:: Information given
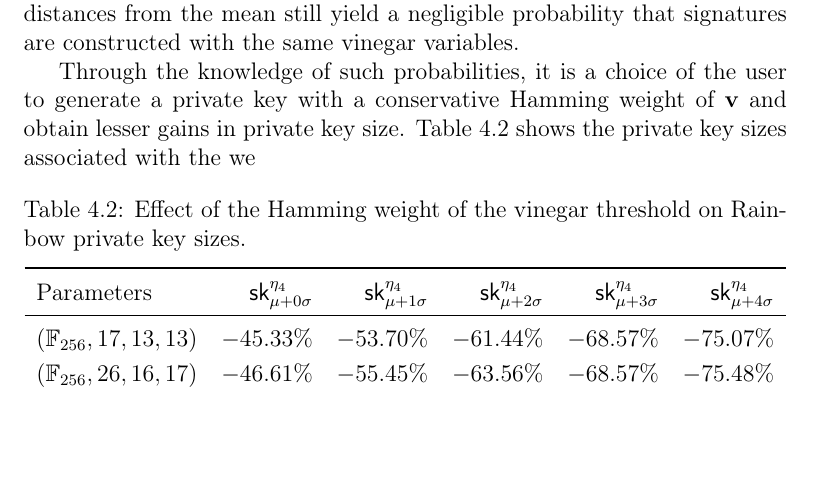
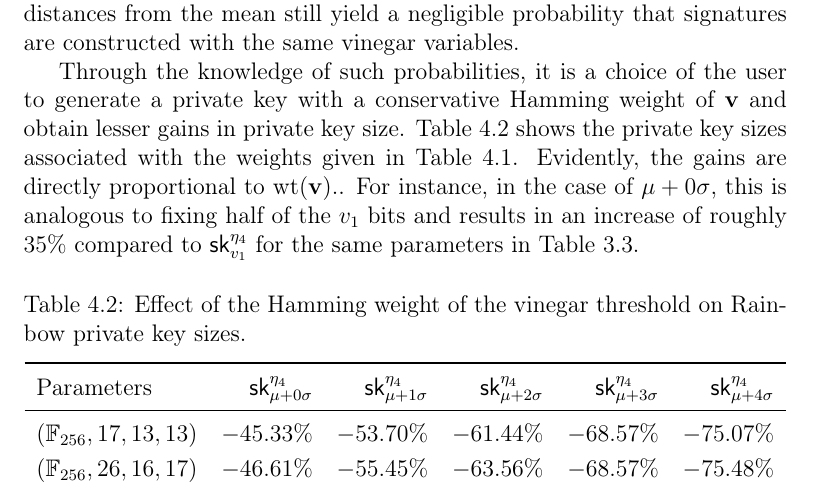
Before and after one commit to zambonin/msc, a LaTeX thesis (main.tex): part of page 59 of 67, cut so that both start at the same text, the shorter picture padded with empty space. Compiled offline with pdfLaTeX.

Commit message:
overleaf_to_git: update main.tex from r14365 to r14376

```diff
--- a/main.tex
+++ b/main.tex
@@ -1438,7 +1438,7 @@ It is immediately evident that for lower values of either $q$ or $v_{1}$, in the
 \end{align}
 or roughly three in ten thousand private keys which are effective targets for attacking, due to a $\mathbf{v}$ with high Hamming weight. On the other hand, for parameters with higher security targets, such as $q = 256$ and $v_{1} = 68$, larger distances from the mean still yield a negligible probability that signatures are constructed with the same vinegar variables.
 
-Through the knowledge of such probabilities, it is a choice of the user to generate a private key with a conservative Hamming weight of $\mathbf{v}$ and obtain lesser gains in private key size. Table~\ref{tab:key-size-std} shows the private key sizes associated with the we
+Through the knowledge of such probabilities, it is a choice of the user to generate a private key with a conservative Hamming weight of $\mathbf{v}$ and obtain lesser gains in private key size. Table~\ref{tab:key-size-std} shows the private key sizes associated with the weights given in Table~\ref{tab:bin-prob}. Evidently, the gains are directly proportional to $\text{wt}(\mathbf{v})$.. For instance, in the case of $\mu + 0\sigma$, this is analogous to fixing half of the $v_{1}$ bits and results in an increase of roughly $35\%$ compared to $\textsf{sk}^{\eta_{4}}_{v_{1}}$ for the same parameters in Table~\ref{tab:eta-diff}.
 
 \begin{table}[htbp]
   \renewcommand{\arraystretch}{1.2}
```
::::
*What you should do*
Identify each line in the records above that contains the word "with", and copy it out in full.

*Result*
Before and after one commit to zambonin/msc, a LaTeX thesis (main.tex): part of page 59 of 67, cut so that both start at the same text, the shorter picture padded with empty space. Compiled offline with pdfLaTeX.
 or roughly three in ten thousand private keys which are effective targets for attacking, due to a $\mathbf{v}$ with high Hamming weight. On the other hand, for parameters with higher security targets, such as $q = 256$ and $v_{1} = 68$, larger distances from the mean still yield a negligible probability that signatures are constructed with the same vinegar variables.
-Through the knowledge of such probabilities, it is a choice of the user to generate a private key with a conservative Hamming weight of $\mathbf{v}$ and obtain lesser gains in private key size. Table~\ref{tab:key-size-std} shows the private key sizes associated with the we
+Through the knowledge of such probabilities, it is a choice of the user to generate a private key with a conservative Hamming weight of $\mathbf{v}$ and obtain lesser gains in private key size. Table~\ref{tab:key-size-std} shows the private key sizes associated with the weights given in Table~\ref{tab:bin-prob}. Evidently, the gains are directly proportional to $\text{wt}(\mathbf{v})$.. For instance, in the case of $\mu + 0\sigma$, this is analogous to fixing half of the $v_{1}$ bits and results in an increase of roughly $35\%$ compared to $\textsf{sk}^{\eta_{4}}_{v_{1}}$ for the same parameters in Table~\ref{tab:eta-diff}.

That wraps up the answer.